*** Records shown ***

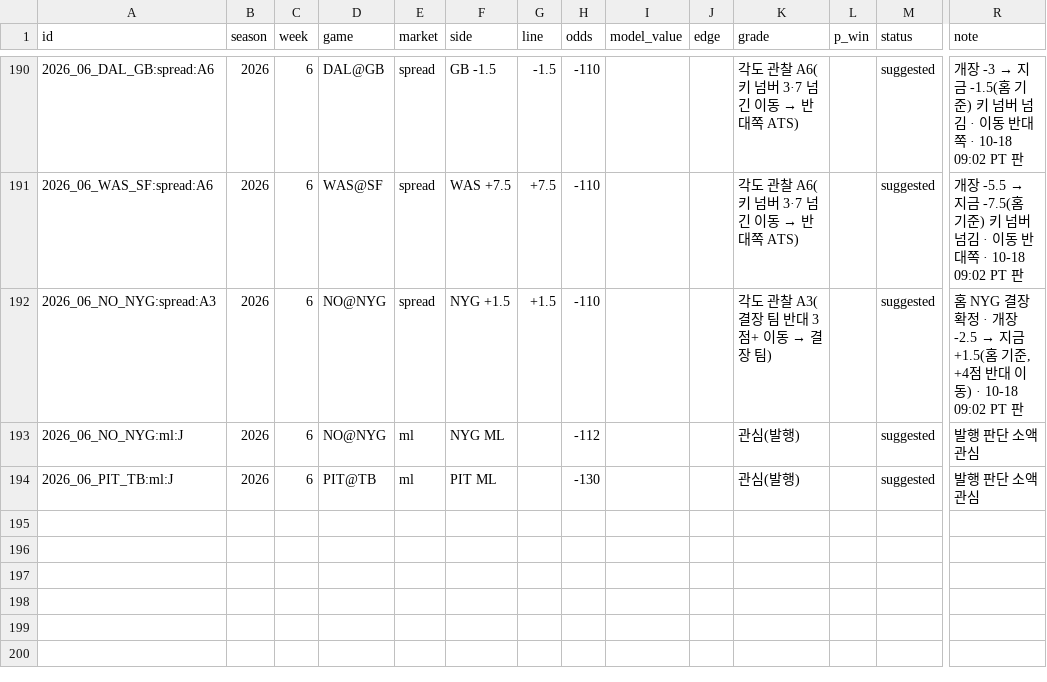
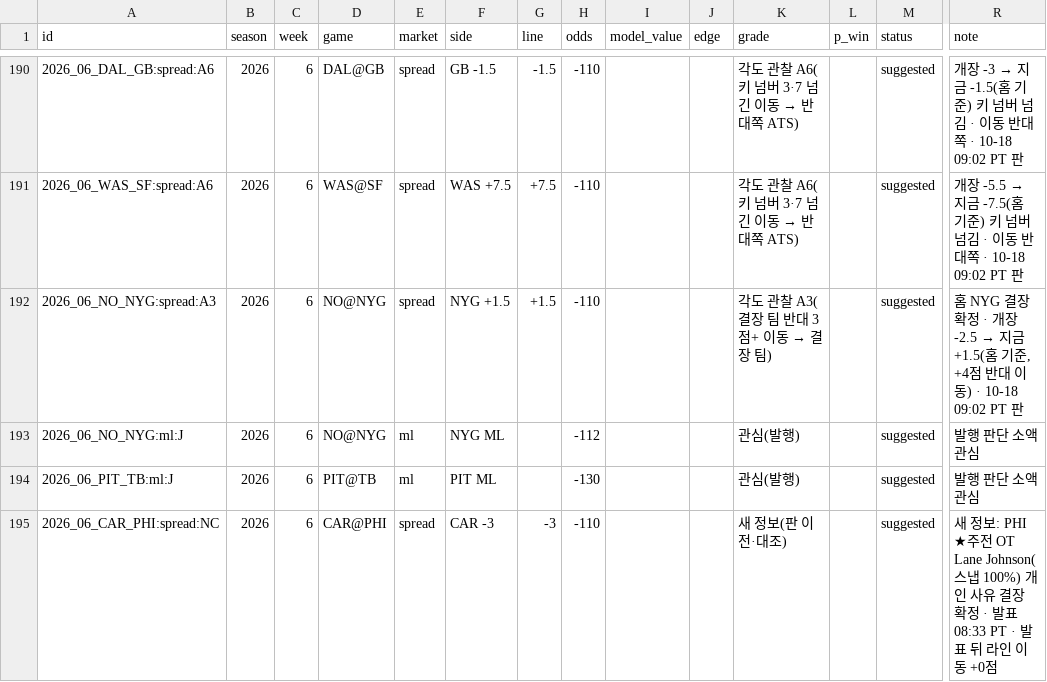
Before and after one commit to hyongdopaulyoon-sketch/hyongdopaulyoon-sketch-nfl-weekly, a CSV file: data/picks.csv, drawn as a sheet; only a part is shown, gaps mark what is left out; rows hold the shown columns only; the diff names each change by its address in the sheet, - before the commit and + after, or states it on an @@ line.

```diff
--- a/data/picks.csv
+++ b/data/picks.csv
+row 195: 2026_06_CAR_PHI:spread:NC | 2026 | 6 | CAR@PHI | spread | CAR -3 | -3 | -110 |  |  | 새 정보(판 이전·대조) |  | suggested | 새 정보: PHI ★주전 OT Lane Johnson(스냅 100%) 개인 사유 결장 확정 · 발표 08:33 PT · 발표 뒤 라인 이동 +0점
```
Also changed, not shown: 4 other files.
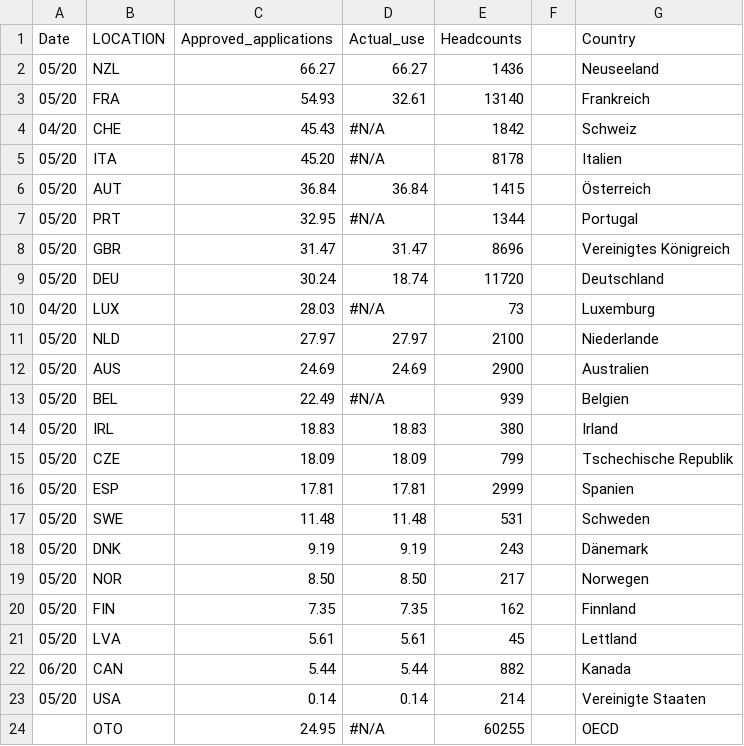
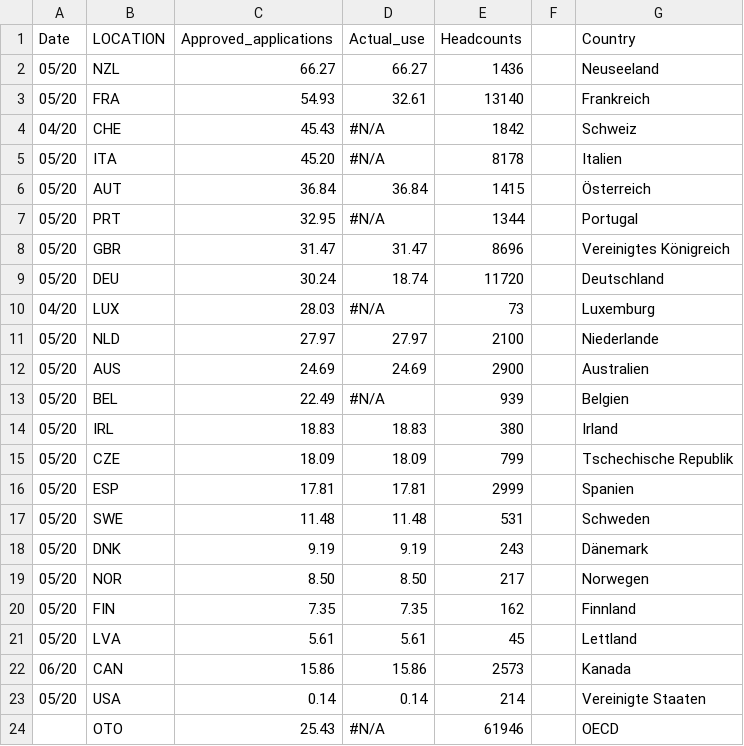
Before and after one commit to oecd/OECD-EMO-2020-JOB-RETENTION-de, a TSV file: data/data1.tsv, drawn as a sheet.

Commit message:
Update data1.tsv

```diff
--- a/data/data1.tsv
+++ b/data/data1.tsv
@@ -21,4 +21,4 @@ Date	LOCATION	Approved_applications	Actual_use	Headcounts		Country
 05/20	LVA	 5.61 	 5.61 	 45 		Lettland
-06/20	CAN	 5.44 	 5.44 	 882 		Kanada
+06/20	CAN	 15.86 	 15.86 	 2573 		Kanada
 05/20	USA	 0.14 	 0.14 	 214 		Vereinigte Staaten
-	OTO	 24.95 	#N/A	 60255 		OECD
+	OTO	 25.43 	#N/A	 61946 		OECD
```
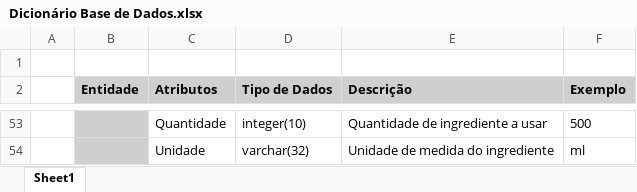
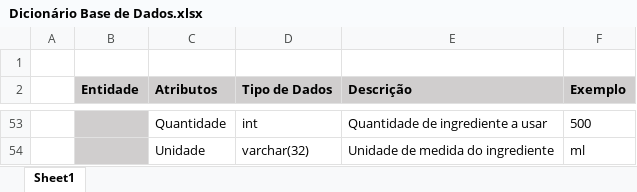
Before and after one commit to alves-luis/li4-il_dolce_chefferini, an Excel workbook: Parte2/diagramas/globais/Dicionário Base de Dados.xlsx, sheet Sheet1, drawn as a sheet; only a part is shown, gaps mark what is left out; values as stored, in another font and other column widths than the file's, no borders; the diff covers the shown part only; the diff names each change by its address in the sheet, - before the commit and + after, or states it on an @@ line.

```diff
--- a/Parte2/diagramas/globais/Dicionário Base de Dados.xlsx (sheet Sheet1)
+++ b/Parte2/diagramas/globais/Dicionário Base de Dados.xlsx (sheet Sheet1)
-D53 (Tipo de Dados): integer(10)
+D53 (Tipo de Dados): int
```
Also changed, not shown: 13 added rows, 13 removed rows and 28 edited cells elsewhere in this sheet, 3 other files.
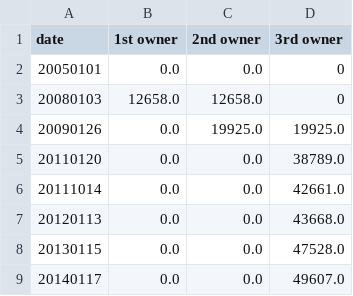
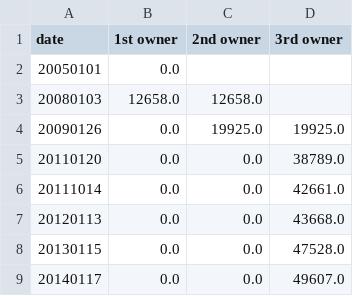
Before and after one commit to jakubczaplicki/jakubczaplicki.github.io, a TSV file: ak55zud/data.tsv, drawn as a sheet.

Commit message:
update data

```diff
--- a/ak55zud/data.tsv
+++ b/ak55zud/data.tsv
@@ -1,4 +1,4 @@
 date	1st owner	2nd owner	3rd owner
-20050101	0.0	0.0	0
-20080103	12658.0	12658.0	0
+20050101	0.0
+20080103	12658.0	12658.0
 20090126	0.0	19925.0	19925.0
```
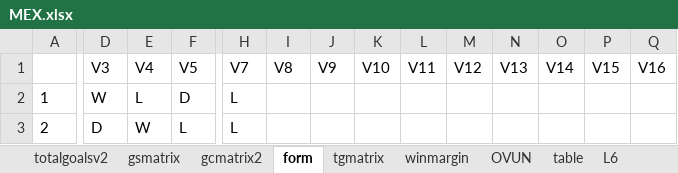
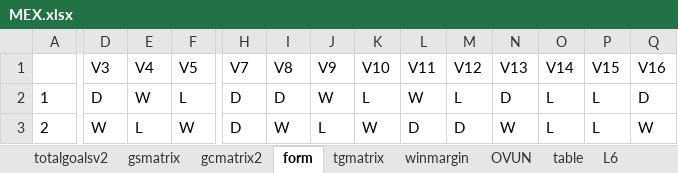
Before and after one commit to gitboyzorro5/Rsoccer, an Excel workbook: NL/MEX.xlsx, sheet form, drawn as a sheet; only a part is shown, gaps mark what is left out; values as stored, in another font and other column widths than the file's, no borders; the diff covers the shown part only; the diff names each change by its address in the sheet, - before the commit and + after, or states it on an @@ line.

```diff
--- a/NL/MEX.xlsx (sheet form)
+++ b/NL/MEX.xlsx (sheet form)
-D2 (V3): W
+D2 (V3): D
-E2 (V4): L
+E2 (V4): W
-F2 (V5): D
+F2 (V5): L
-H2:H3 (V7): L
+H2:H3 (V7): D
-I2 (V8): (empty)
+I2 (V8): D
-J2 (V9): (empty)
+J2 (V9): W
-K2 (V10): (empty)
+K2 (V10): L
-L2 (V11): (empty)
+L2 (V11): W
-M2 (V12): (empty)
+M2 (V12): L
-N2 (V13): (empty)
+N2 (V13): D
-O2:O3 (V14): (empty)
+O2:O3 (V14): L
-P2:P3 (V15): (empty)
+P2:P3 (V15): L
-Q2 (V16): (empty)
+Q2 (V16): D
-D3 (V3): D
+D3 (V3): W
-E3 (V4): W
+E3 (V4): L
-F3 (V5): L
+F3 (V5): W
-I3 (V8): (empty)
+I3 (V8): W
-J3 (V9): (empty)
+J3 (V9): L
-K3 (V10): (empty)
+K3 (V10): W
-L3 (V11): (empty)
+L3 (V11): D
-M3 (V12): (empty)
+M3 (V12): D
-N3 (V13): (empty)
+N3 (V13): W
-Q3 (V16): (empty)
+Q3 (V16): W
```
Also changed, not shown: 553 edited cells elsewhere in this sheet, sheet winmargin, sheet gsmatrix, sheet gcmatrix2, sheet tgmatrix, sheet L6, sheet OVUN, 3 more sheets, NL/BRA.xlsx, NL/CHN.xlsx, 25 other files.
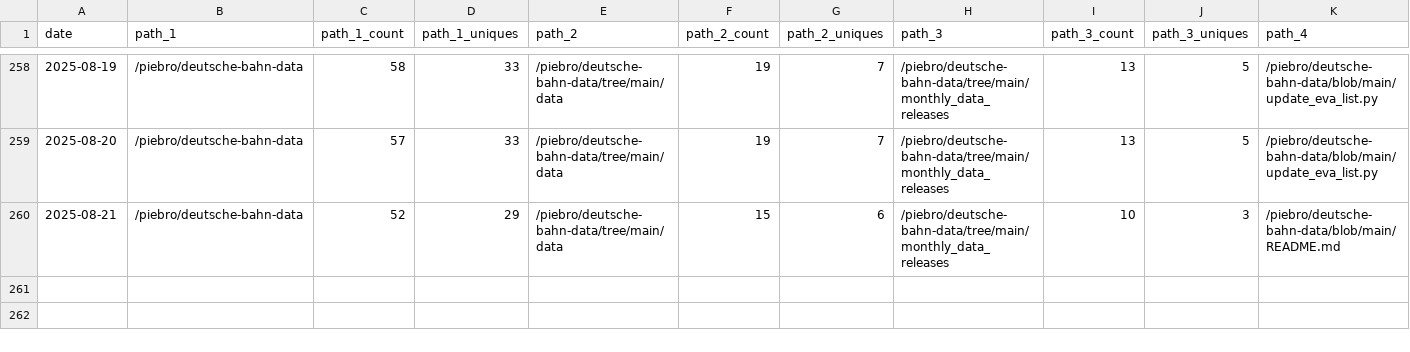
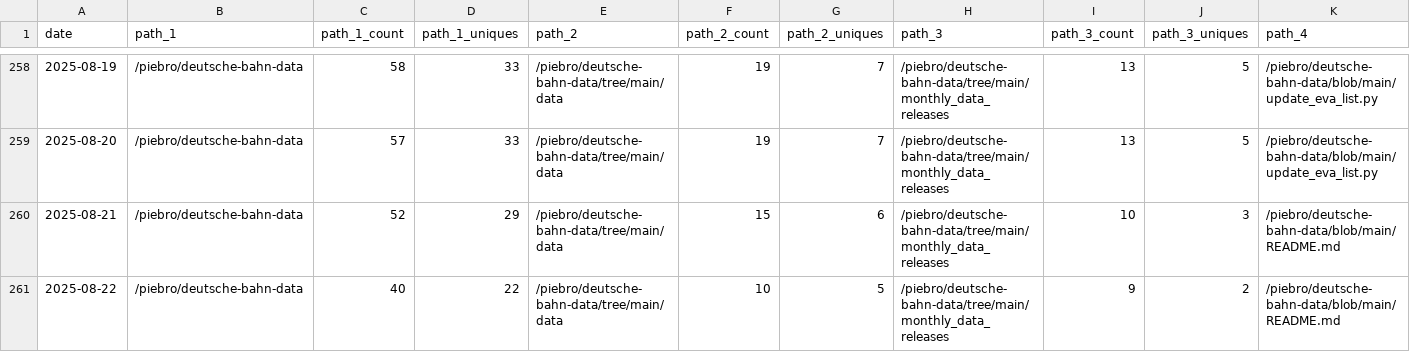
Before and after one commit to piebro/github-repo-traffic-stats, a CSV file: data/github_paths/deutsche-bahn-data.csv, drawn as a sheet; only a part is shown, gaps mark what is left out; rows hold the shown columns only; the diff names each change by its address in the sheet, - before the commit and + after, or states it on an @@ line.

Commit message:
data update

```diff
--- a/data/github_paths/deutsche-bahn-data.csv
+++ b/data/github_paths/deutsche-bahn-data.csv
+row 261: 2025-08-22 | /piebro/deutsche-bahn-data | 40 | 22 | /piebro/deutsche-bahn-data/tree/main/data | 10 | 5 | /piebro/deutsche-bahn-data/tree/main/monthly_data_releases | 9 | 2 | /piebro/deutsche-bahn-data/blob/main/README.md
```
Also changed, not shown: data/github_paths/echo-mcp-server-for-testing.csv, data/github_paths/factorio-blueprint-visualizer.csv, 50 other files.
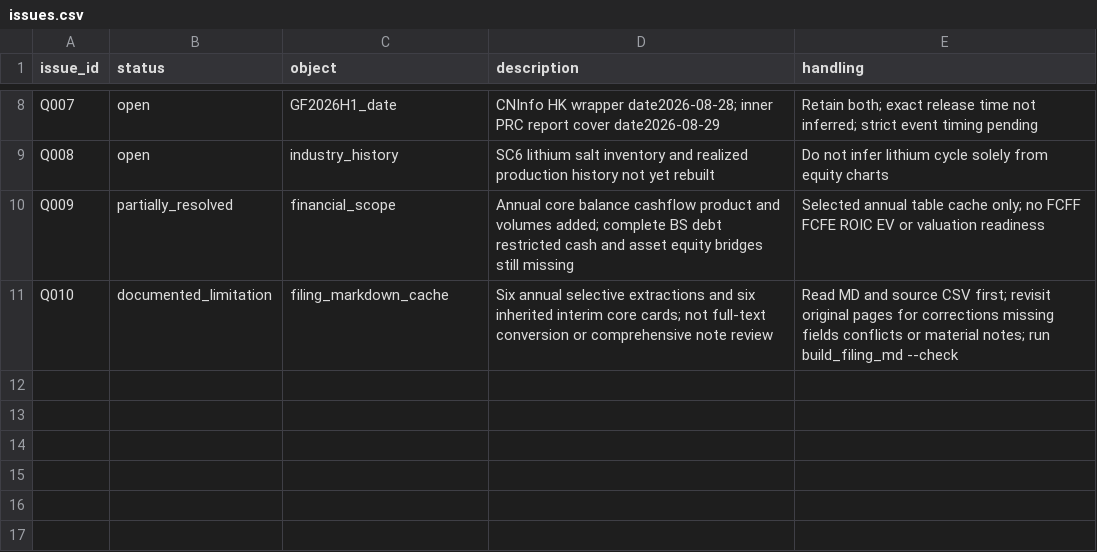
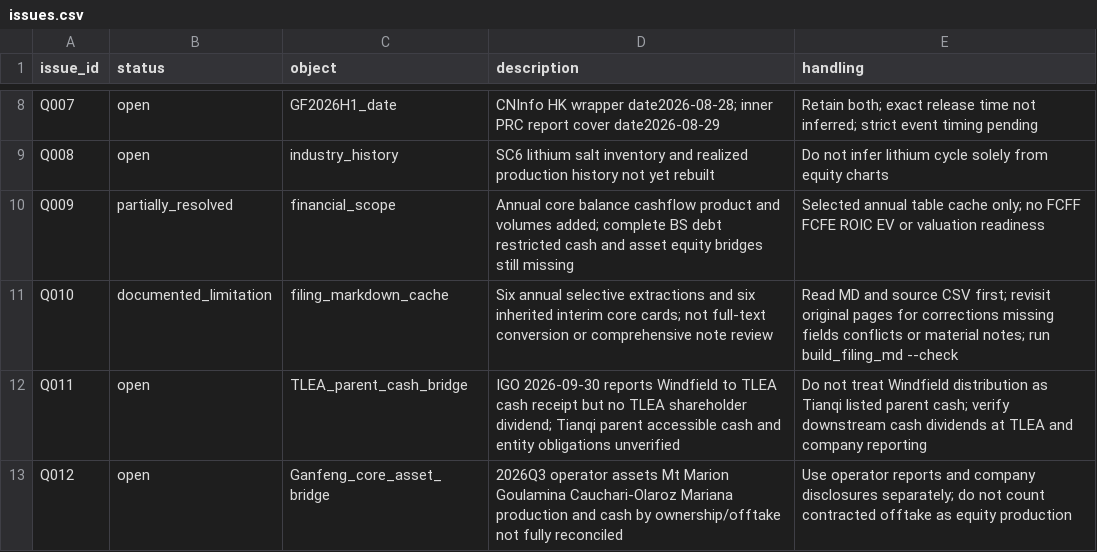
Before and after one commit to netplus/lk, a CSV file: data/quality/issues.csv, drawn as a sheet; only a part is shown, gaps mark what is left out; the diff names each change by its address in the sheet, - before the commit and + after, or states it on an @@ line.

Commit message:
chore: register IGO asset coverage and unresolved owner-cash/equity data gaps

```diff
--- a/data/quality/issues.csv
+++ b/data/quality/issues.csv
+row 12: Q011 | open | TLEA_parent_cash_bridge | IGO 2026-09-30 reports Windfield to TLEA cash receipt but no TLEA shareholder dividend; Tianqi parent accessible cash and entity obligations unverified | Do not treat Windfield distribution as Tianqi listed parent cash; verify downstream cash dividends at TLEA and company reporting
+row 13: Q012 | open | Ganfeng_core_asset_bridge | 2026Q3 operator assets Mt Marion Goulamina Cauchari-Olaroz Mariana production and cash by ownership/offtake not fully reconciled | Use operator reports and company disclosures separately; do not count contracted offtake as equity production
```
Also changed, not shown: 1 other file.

*** End of Records shown ***

Exercise aim: Your reply should be one number: the count of lines above that hold the word "OECD".

Result for this task: 3